Controlling Application of the First-Sale Rule Through Use Restrictions
The Court's decision in Kirtsaeng may also have an impact on another fiercely debated issue relating to copyright's first-sale rule. Under §109(a), only "the owner of a particular copy" (emphasis added) is entitled to the benefits of the first-sale; one who merely (albeit lawfully) possesses a copy, such as through a lease or bailment, remains fully subject to the copyright owner's right to control public distribution of the copy. In Vernor v. Autodesk, Inc., the US Court of Appeals for the Ninth Circuit adopted the view that a copyright owner can prevent one who purchases a copy of copyrighted software from being deemed the "owner" of that copy for purposes of the first-sale rule by reciting limitations on the purchaser's right to use that copy: "We hold today that a software user is a licensee rather than an owner of a copy where the copyright owner (1) specifies that the user is granted a license; (2) significantly restricts the user's ability to transfer the software; and (3) imposes notable use restrictions."
In Kirtsaeng, the publisher tried just this maneuver in an effort to prevent application of the first-sale rule to textbooks that it sold outside the US. The books displayed a legend stating:

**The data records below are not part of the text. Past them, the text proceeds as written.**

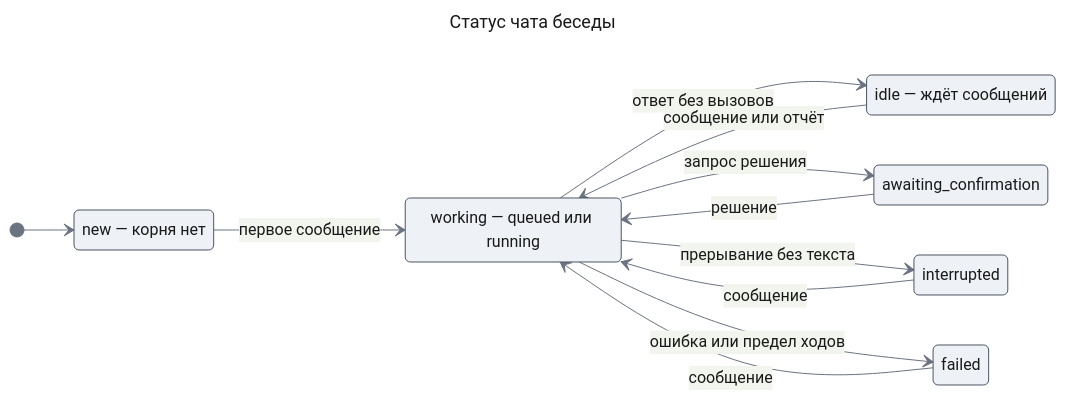
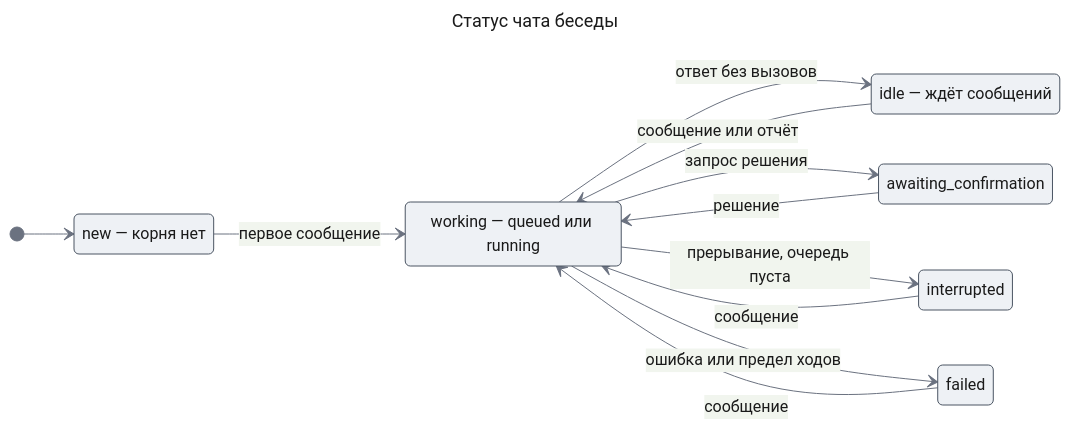
Before and after one commit to tundraray/agent-os: the tenth of 10 diagrams in docs/features/agent-platform/design-chat.md, drawn with Mermaid. The commit also changed other lines of this file and 528 other files, not shown here.

````diff
--- a/docs/features/agent-platform/design-chat.md
+++ b/docs/features/agent-platform/design-chat.md
@@ -778,31 +778,31 @@
 ```mermaid
 ---
 title: "Статус чата беседы"
 config:
   theme: base
   look: classic
   themeVariables:
     primaryColor: "#eef1f5"
     primaryBorderColor: "#4b5563"
     primaryTextColor: "#1a1a1a"
     lineColor: "#6b7280"
 ---
 stateDiagram-v2
     direction LR
     state "new — корня нет" as nw
     state "working — queued или running" as wk
     state "idle — ждёт сообщений" as id
     state "awaiting_confirmation" as aw
     state "interrupted" as ir
     state "failed" as fl
     [*] --> nw
     nw --> wk: первое сообщение
     wk --> id: ответ без вызовов
     id --> wk: сообщение или отчёт
     wk --> aw: запрос решения
     aw --> wk: решение
-    wk --> ir: прерывание без текста
+    wk --> ir: прерывание, очередь пуста
     ir --> wk: сообщение
     wk --> fl: ошибка или предел ходов
     fl --> wk: сообщение
 ```
````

This book is authorized for sale in Europe, Asia, Africa, and the Middle East only and may be not exported out of these territories. Exportation from or importation of this book to another region without the Publisher's authorization is illegal and is a violation of the Publisher's rights.This restriction would seem to meet Vernor's second and third criteria, and the addition of a statement that "This book is licensed not sold" would not seem to add any meaningful additional restriction. Yet the Court did not find that this use restriction prevented the book purchaser from becoming an "owner" of the copy for purposes of the first-sale rule.
It is true that the issue of whether the textbook purchaser was "owner" of the books was not an issue in the case, and therefore the decision's impact on Vernor and similar cases is only suggestive. Nevertheless, the Kirtsaeng decision provides an additional avenue of argument for rejecting the view that a copyright owner can prevent operation of the first-sale rule, thereby obtaining perpetual control over resale of copies that by all commonsense standards it has sold, merely by reciting restrictions on the use of the copy.

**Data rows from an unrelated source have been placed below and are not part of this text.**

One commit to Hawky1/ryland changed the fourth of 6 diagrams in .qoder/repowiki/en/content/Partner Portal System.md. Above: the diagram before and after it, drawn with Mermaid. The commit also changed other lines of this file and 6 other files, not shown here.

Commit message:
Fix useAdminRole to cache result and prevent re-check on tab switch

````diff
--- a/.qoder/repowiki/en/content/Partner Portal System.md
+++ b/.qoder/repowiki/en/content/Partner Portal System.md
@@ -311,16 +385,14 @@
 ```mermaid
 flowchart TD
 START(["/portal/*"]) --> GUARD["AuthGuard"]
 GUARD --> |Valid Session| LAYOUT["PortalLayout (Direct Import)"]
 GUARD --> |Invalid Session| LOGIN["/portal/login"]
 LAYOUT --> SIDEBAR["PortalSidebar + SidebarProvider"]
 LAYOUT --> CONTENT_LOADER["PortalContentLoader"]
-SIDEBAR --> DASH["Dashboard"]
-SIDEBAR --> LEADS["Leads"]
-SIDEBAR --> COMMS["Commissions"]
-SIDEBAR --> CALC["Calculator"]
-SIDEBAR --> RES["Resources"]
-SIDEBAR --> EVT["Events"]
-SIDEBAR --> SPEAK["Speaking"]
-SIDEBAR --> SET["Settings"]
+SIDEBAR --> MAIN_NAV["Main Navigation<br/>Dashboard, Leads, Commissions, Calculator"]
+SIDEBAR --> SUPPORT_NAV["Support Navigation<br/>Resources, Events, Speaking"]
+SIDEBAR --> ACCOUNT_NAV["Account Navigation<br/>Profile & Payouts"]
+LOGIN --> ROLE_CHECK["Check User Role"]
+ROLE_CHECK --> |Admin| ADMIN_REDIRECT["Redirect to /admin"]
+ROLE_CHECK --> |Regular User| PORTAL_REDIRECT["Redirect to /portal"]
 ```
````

John Rothchild, Associate Dean and Associate Professor of Law at Wayne State University Law School, teaches several courses, including international intellectual property law. He is an author of the casebook Internet Commerce: The Emerging Legal Framework.
Suggested citation: John Rothchild, The Exhaustive Consequences of Kirtsaeng, JURIST - Forum, Apr. 29, 2013, http://jurist.org/forum/2013/04/john-rothchild-kirtsaeng.php
This article was prepared for publication by Ben Klaber, a senior editor for JURIST's academic commentary service. Please direct any questions or comments to him at firstname.lastname@example.org